Task to complete:
Search each line below for "mark", then return the lines where it appears.

Supplied material:

::::::::::

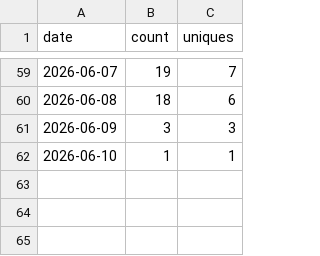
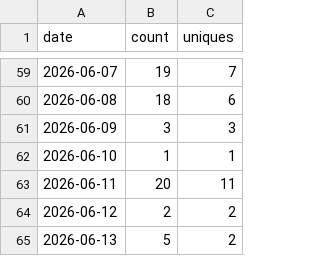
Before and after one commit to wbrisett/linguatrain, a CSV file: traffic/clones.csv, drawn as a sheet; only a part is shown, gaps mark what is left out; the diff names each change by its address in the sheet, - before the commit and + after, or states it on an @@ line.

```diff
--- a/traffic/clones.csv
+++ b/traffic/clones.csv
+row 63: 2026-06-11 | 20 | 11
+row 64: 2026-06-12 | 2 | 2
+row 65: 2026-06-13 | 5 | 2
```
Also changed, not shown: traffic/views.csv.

::::::::::

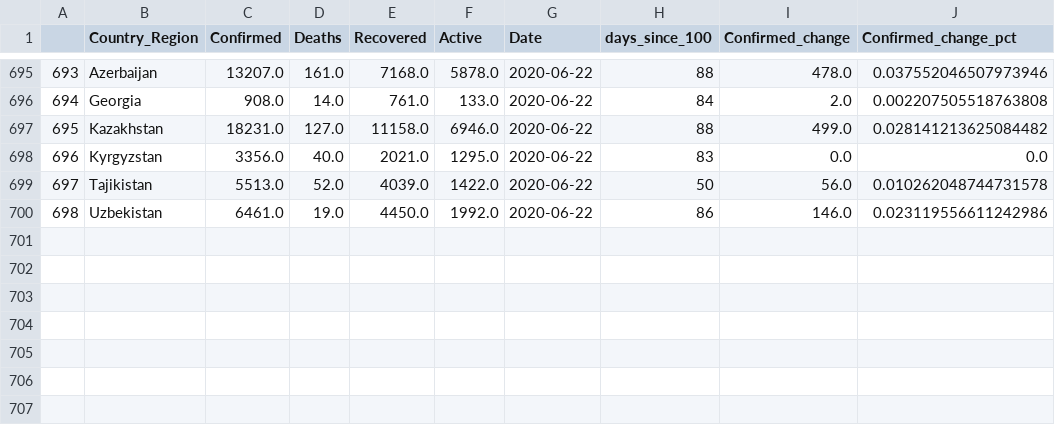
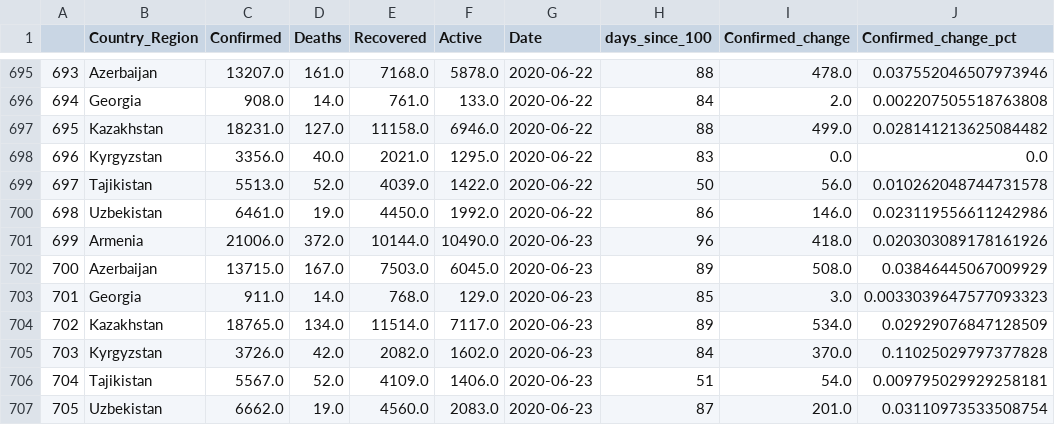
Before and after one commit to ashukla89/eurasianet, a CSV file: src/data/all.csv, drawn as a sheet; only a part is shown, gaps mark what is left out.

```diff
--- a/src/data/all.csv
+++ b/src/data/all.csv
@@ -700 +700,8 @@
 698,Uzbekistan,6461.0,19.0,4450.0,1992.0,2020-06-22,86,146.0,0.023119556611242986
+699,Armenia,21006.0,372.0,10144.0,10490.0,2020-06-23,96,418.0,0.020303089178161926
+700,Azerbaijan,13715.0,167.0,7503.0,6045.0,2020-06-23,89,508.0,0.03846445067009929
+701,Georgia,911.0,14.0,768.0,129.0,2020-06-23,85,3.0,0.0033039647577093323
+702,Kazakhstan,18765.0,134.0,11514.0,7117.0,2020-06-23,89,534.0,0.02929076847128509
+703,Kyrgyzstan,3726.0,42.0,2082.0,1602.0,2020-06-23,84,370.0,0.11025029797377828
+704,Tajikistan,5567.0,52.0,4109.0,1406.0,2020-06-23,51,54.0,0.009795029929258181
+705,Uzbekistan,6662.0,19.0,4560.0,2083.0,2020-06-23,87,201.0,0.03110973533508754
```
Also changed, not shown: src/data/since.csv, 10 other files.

::::::::::

Expected output:
Before and after one commit to wbrisett/linguatrain, a CSV file: traffic/clones.csv, drawn as a sheet; only a part is shown, gaps mark what is left out; the diff names each change by its address in the sheet, - before the commit and + after, or states it on an @@ line.
Before and after one commit to ashukla89/eurasianet, a CSV file: src/data/all.csv, drawn as a sheet; only a part is shown, gaps mark what is left out.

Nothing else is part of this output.